"We would be most comfortable if the world does it and if the WHO lead that thinking for us, and then, across the four UK countries, the clinical advisers will give the best advice to the governments.”
Asked if the government was alarmed by international data, where cases are rising again, such as in Chile – despite a successful vaccination programme – chief medical officer Dr Gregor Smith said Scottish public health officials were learning the lessons of other countries to “incorporate into our approach”.
"It shows why we’re taking a slightly more cautious approach so we don’t see a surge in cases despite the fact we’re doing so well with vaccination,” he said.
"We’re looking at more detail to see why there have been increasing case numbers despite the fact they have an active vaccination programme.
"It’s very complex, but they had begun to open up the country sometime earlier in vaccination programme from us and that may have influenced case numbers.

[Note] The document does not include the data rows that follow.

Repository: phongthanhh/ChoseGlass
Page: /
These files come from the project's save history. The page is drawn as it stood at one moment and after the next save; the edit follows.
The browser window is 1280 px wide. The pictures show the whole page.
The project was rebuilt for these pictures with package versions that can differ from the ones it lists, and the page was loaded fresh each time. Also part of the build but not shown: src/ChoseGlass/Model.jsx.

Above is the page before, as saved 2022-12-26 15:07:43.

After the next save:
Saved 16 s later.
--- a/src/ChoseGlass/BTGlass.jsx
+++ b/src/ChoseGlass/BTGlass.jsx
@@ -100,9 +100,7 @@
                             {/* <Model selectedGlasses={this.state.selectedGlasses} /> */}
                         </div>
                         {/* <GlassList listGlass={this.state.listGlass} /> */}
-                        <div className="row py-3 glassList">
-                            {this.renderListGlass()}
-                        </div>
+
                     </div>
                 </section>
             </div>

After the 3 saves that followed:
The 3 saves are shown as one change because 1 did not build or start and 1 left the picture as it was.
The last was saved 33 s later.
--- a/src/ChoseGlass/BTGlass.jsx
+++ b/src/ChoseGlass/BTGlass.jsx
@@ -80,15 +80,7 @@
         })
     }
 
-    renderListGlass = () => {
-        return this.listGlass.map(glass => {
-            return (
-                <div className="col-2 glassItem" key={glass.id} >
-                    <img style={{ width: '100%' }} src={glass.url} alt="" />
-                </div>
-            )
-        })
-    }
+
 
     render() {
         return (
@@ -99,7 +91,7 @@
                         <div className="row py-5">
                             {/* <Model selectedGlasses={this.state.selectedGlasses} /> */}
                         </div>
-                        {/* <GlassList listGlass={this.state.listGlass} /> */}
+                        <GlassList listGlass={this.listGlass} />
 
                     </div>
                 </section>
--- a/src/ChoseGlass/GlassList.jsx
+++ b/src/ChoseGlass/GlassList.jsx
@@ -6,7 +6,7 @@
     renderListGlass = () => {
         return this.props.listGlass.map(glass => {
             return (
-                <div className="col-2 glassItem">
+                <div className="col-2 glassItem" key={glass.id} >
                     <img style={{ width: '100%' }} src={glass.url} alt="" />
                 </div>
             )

We saw some evidence that a relaxation of travel restrictions had allowed infection in some parts of the country to spread.
“The experience showed that you cannot become complacent in the way you begin to exit the lockdown restrictions.”
Prof Leitch said preventing the import and export of viral cases, as well as new variants, was “absolutely crucial to any country’s response”.
"You need to look at France going back into lockdown, Poland, the Czech Republic and Estonia all accelerating and ‘in trouble’ – so that speaks to why we need to think very seriously about import and export of the virus," he said.
Ms Sturgeon said these issues would affect the opening up of international travel.
“We’re not able to give a date,” she said.
"We said when we outlined our indicative timetable it wouldn’t be before May 17 – the date the UK government gave. I said at the time I thought it wouldn’t be for some time after that.
“The UK Government will make its own decision, but the four-nation discussions we’ve had makes me sceptical about whether international travel will resume in England from May 17.”
She added: “The international data, around France and Chile, for example, really does drive home to us that if we want to get maximum normality in Scotland over the next few weeks and months, perhaps the price we have to pay for that is not having international travel for longer.”